== Segment start ==
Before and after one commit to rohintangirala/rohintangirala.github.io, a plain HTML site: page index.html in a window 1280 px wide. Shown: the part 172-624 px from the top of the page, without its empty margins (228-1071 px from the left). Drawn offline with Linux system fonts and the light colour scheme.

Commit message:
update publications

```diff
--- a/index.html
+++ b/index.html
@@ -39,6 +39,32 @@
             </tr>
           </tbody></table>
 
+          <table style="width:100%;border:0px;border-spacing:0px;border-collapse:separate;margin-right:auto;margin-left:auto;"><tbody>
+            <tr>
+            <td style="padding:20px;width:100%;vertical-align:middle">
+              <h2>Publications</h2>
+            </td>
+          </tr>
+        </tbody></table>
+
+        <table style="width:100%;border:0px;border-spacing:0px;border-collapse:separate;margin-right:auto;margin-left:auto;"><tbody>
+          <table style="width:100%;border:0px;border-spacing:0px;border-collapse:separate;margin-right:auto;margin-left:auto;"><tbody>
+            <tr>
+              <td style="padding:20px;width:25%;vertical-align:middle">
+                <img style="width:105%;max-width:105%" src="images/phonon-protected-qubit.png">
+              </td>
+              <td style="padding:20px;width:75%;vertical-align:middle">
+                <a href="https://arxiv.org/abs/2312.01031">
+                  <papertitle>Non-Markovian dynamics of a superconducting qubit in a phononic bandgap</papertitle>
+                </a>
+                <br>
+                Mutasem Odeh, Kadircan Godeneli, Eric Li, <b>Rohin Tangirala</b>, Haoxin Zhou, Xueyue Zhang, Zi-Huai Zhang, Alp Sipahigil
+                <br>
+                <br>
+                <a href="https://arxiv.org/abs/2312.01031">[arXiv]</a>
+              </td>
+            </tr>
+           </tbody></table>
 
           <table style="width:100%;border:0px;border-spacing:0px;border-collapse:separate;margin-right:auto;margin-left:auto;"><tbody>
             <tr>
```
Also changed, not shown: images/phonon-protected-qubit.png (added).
== Segment end ==
== Segment start ==
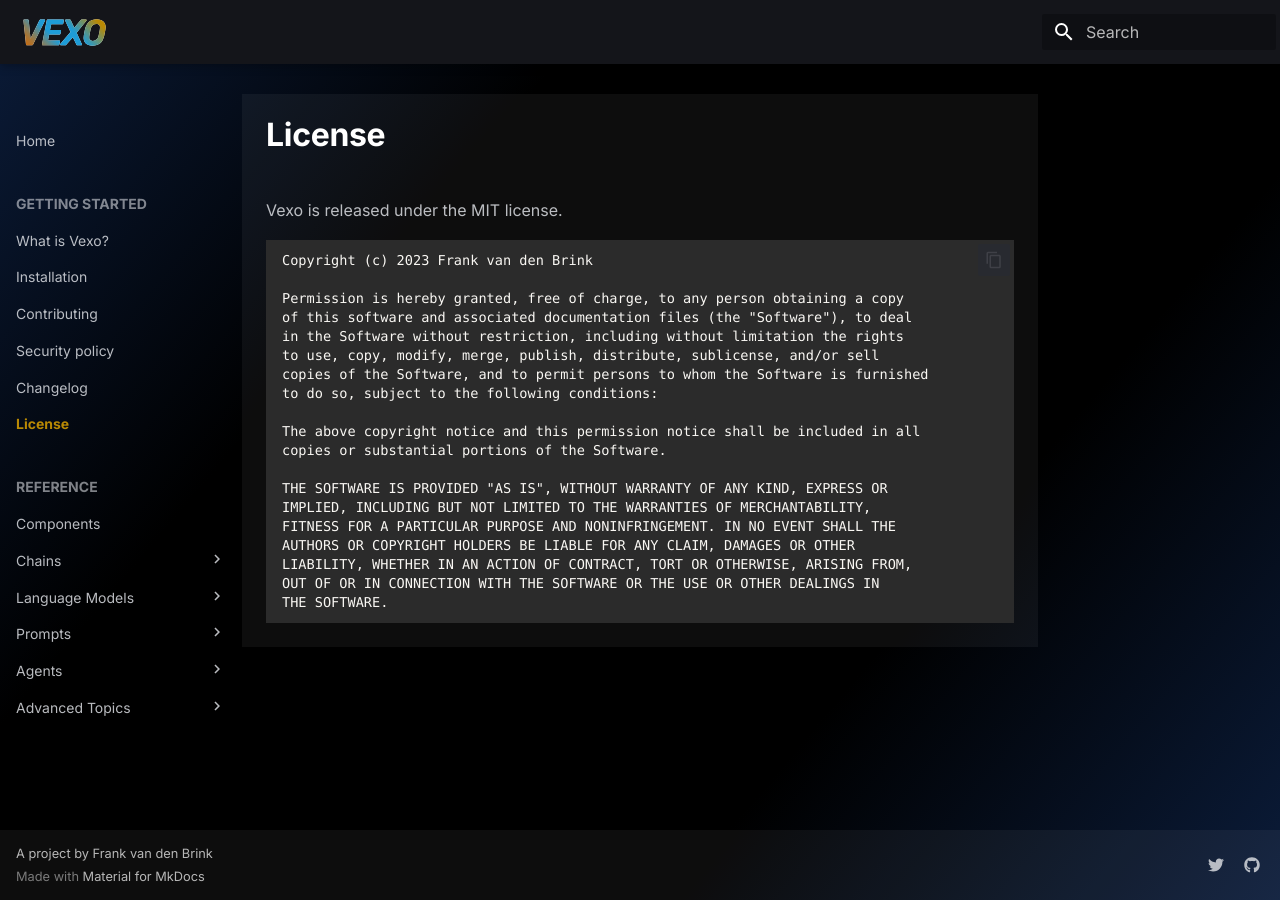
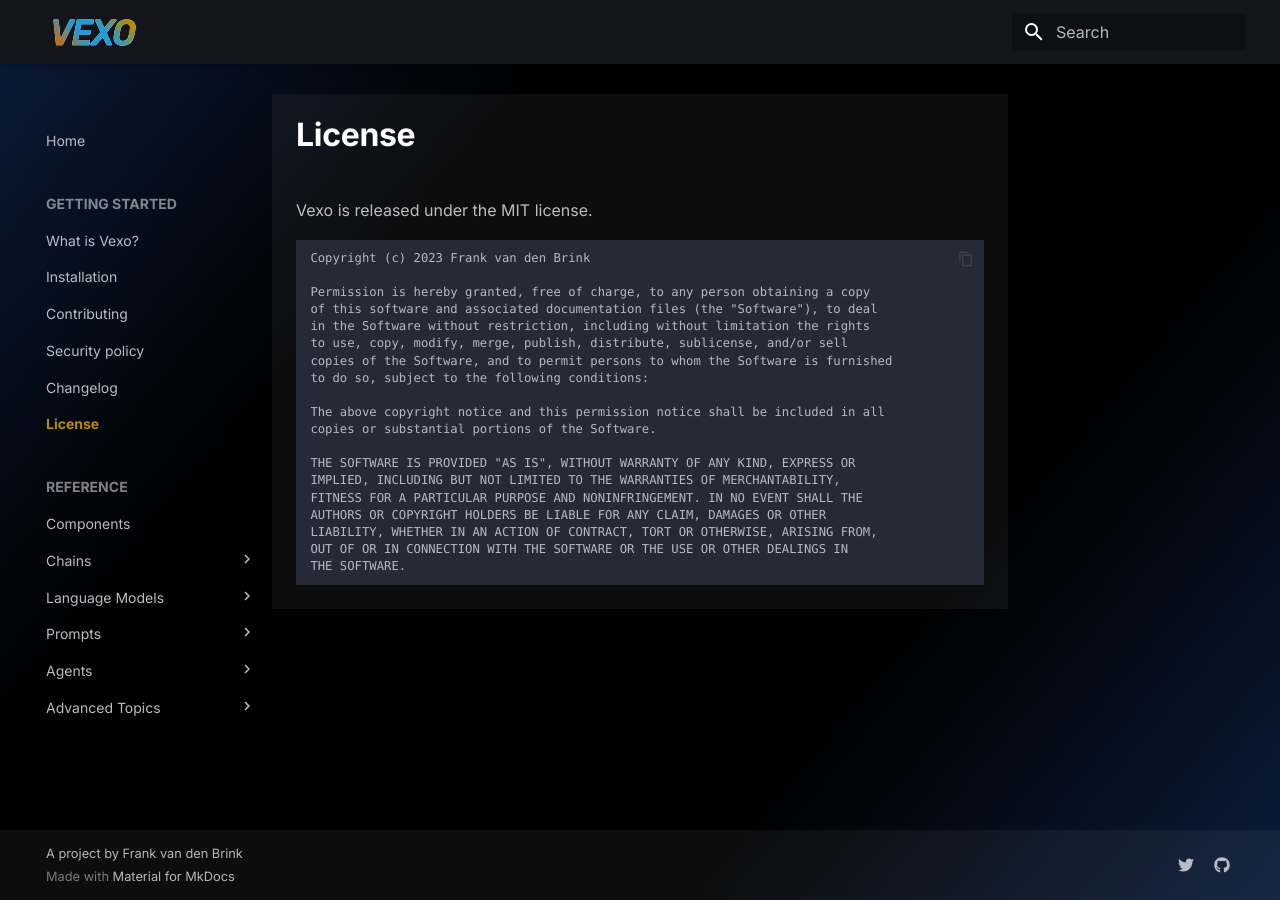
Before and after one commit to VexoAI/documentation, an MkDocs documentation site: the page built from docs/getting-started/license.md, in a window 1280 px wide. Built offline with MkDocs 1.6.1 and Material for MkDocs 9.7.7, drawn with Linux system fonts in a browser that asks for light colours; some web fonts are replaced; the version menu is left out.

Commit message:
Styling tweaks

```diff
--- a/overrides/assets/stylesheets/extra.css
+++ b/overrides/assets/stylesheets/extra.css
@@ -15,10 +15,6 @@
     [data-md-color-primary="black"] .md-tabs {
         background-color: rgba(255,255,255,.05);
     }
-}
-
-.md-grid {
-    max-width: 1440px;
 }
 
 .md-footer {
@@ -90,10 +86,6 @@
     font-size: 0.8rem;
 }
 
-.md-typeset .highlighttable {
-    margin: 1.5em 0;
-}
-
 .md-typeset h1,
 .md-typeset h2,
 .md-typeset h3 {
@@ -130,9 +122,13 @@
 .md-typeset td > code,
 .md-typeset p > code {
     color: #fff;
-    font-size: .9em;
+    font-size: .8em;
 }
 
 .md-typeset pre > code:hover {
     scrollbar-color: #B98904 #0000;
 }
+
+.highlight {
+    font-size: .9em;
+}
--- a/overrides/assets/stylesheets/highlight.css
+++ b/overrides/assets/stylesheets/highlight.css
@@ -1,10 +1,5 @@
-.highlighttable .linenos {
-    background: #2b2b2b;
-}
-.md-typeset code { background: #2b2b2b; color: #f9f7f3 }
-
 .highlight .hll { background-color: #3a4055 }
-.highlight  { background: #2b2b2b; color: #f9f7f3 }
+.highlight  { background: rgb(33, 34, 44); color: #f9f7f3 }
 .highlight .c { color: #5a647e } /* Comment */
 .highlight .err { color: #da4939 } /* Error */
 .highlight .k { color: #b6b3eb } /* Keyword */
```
== Segment end ==
[Task item] All lines above that include the word "width" should be located and copied.

[Your response]
+          <table style="width:100%;border:0px;border-spacing:0px;border-collapse:separate;margin-right:auto;margin-left:auto;"><tbody>
+            <td style="padding:20px;width:100%;vertical-align:middle">
+        <table style="width:100%;border:0px;border-spacing:0px;border-collapse:separate;margin-right:auto;margin-left:auto;"><tbody>
+          <table style="width:100%;border:0px;border-spacing:0px;border-collapse:separate;margin-right:auto;margin-left:auto;"><tbody>
+              <td style="padding:20px;width:25%;vertical-align:middle">
+                <img style="width:105%;max-width:105%" src="images/phonon-protected-qubit.png">
+              <td style="padding:20px;width:75%;vertical-align:middle">
           <table style="width:100%;border:0px;border-spacing:0px;border-collapse:separate;margin-right:auto;margin-left:auto;"><tbody>
-    max-width: 1440px;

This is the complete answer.